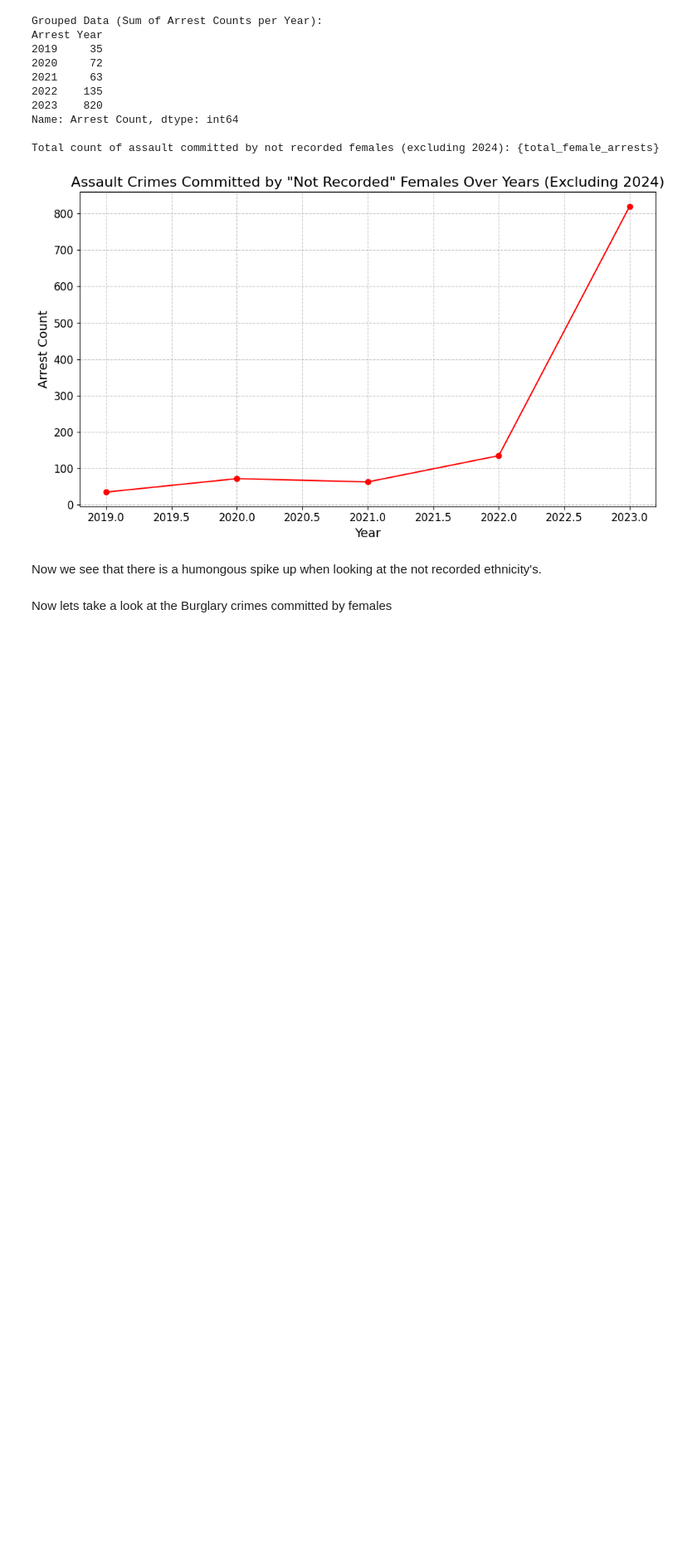
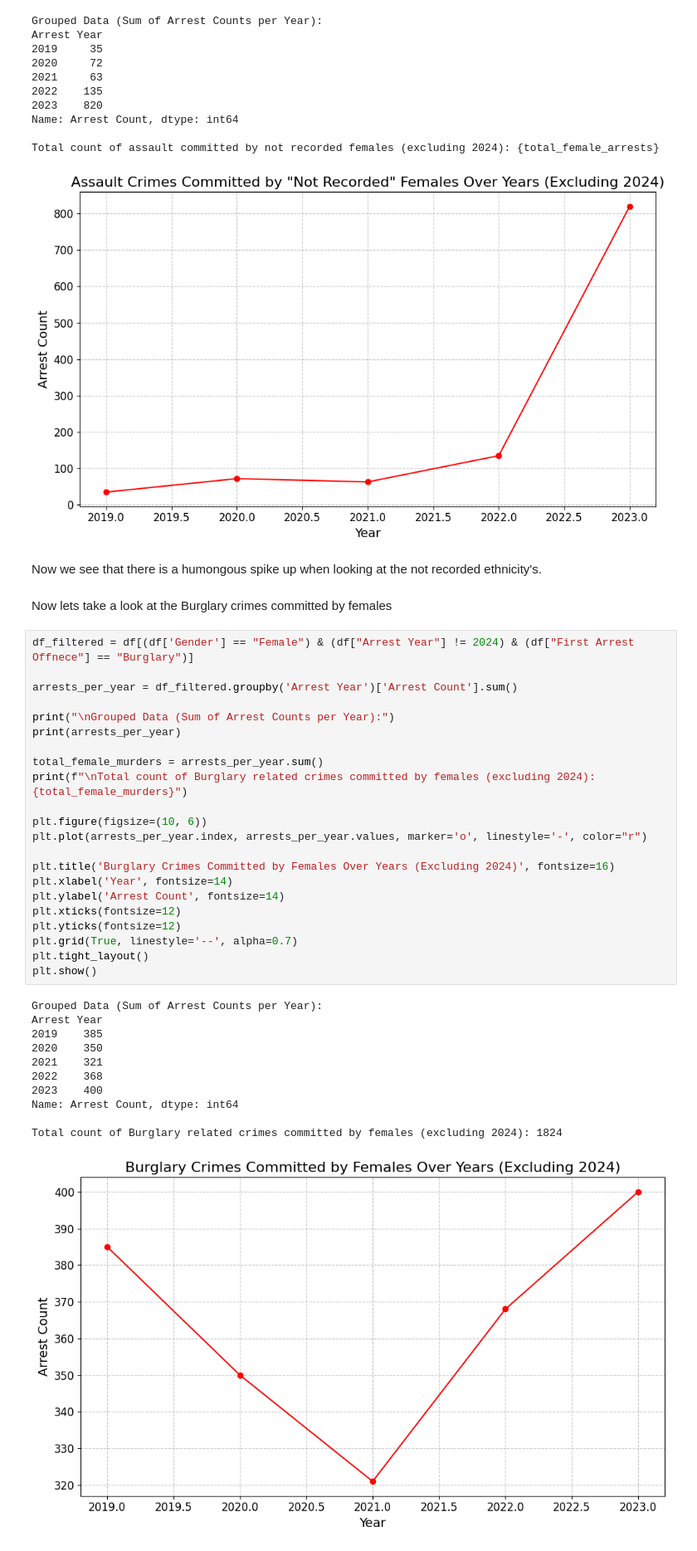
Before and after one commit to Ozan797/Crime-Visualiser, a Jupyter notebook: Arrests.ipynb, the cells around one changed output. Shown at 83% size. Saved outputs shown, nothing was run; the diff lists cells and outputs as text; blank space fills up the shorter version.

Commit message:
Started Burglary Graphs

```diff
--- a/Arrests.ipynb
+++ b/Arrests.ipynb
@@ -912,3 +912,37 @@ Total count of assault committed by not recorded females (excluding 2024): {tota
 Now we see that there is a humongous spike up when looking at the not recorded ethnicity's.
 # %% [markdown]
 Now lets take a look at the Burglary crimes committed by females
+# %%
+df_filtered = df[(df['Gender'] == "Female") & (df["Arrest Year"] != 2024) & (df["First Arrest Offnece"] == "Burglary")]
+
+arrests_per_year = df_filtered.groupby('Arrest Year')['Arrest Count'].sum()
+
+print("\nGrouped Data (Sum of Arrest Counts per Year):")
+print(arrests_per_year)
+
+total_female_murders = arrests_per_year.sum()
+print(f"\nTotal count of Burglary related crimes committed by females (excluding 2024): {total_female_murders}")
+
+plt.figure(figsize=(10, 6))
+plt.plot(arrests_per_year.index, arrests_per_year.values, marker='o', linestyle='-', color="r")
+
+plt.title('Burglary Crimes Committed by Females Over Years (Excluding 2024)', fontsize=16)
+plt.xlabel('Year', fontsize=14)
+plt.ylabel('Arrest Count', fontsize=14)
+plt.xticks(fontsize=12)
+plt.yticks(fontsize=12)
+plt.grid(True, linestyle='--', alpha=0.7)
+plt.tight_layout()
+plt.show()
+# %% [output]
+Grouped Data (Sum of Arrest Counts per Year):
+Arrest Year
+2019    385
+2020    350
+2021    321
+2022    368
+2023    400
+Name: Arrest Count, dtype: int64
+
+Total count of Burglary related crimes committed by females (excluding 2024): 1824
+[figure, added]
```
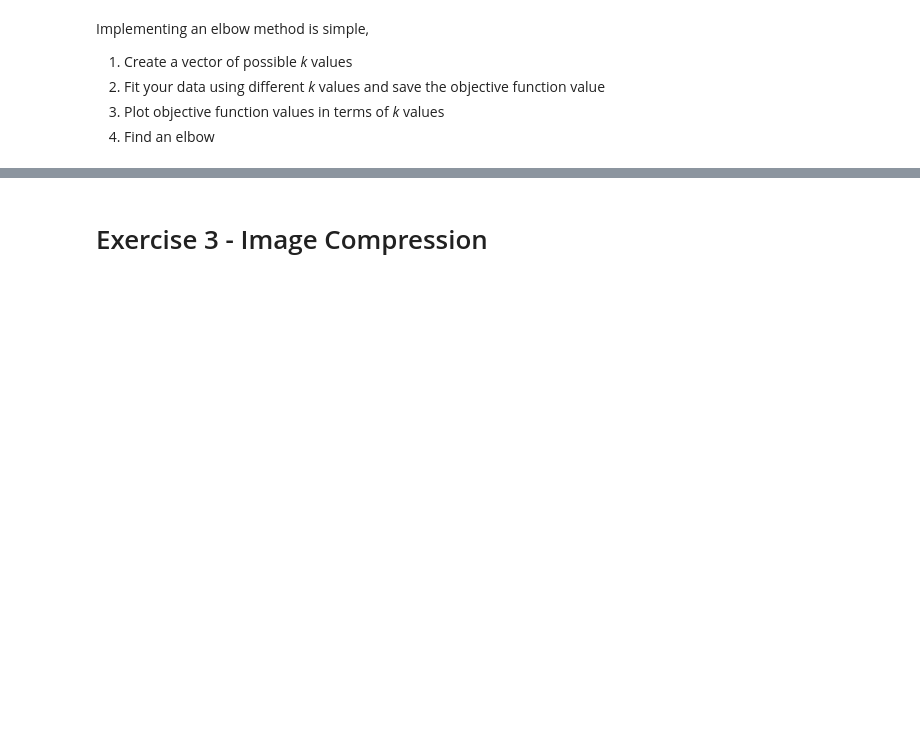
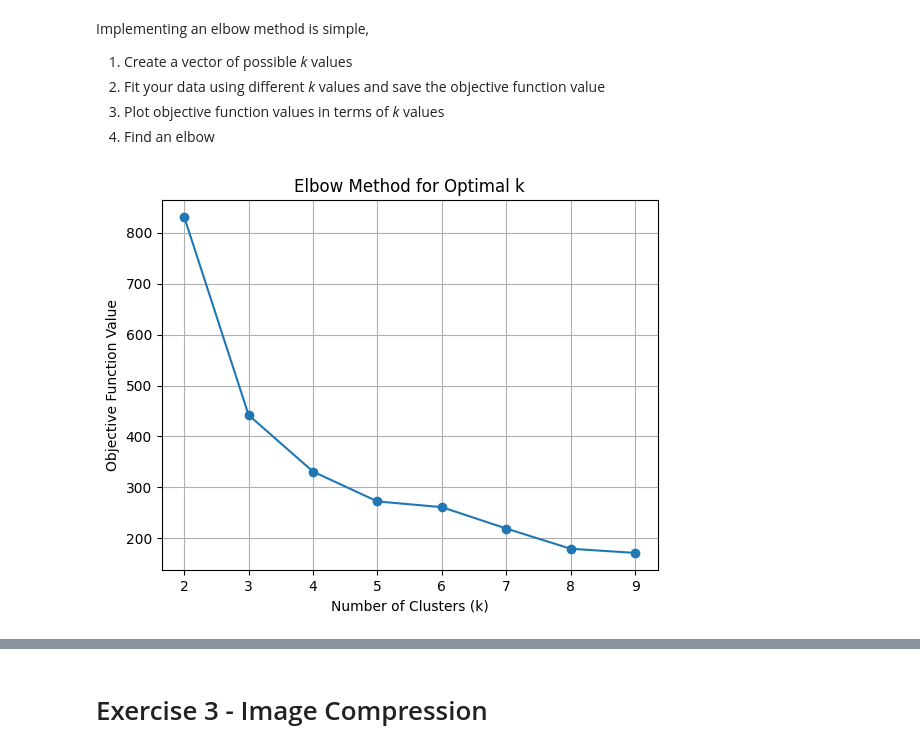
Before and after one commit to j-sikula/MPA-MLF, a Jupyter notebook: cv4_Kmeans/Lab_02_Kmeans.ipynb, the cells around one changed output, grey strips where cells are left out. Saved outputs shown, nothing was run; the diff lists cells and outputs as text; code cells hidden in the pictures; blank space fills up the shorter version.

```diff
--- a/cv4_Kmeans/Lab_02_Kmeans.ipynb
+++ b/cv4_Kmeans/Lab_02_Kmeans.ipynb
@@ -530,3 +527,21 @@ all_objective = []
+# %%
+k_all = range(2, 10)
+all_objective = []
+
+for k in k_all:
+    res = fit(loaded_points, k, 200)
+    all_objective.append(res[1])
+
+plt.plot(k_all, all_objective, marker='o')
+plt.title('Elbow Method for Optimal k')
+plt.xlabel('Number of Clusters (k)')
+plt.ylabel('Objective Function Value')
+plt.grid()
+
+
+#WRITE YOUR CODE HERE
+# %% [output]
+[figure, added]
 # %%
 plt.figure()
 plt.plot(k_all, all_objective)
```
Also changed, not shown: parts of 14 cells of this notebook, 2 other files.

.....

* WHAT THE TASK ASKS *
Copy the lines that hold the word "output". Take them from the records above.

* RESPONSE *
Before and after one commit to Ozan797/Crime-Visualiser, a Jupyter notebook: Arrests.ipynb, the cells around one changed output. Shown at 83% size. Saved outputs shown, nothing was run; the diff lists cells and outputs as text; blank space fills up the shorter version.
+# %% [output]
Before and after one commit to j-sikula/MPA-MLF, a Jupyter notebook: cv4_Kmeans/Lab_02_Kmeans.ipynb, the cells around one changed output, grey strips where cells are left out. Saved outputs shown, nothing was run; the diff lists cells and outputs as text; code cells hidden in the pictures; blank space fills up the shorter version.
+# %% [output]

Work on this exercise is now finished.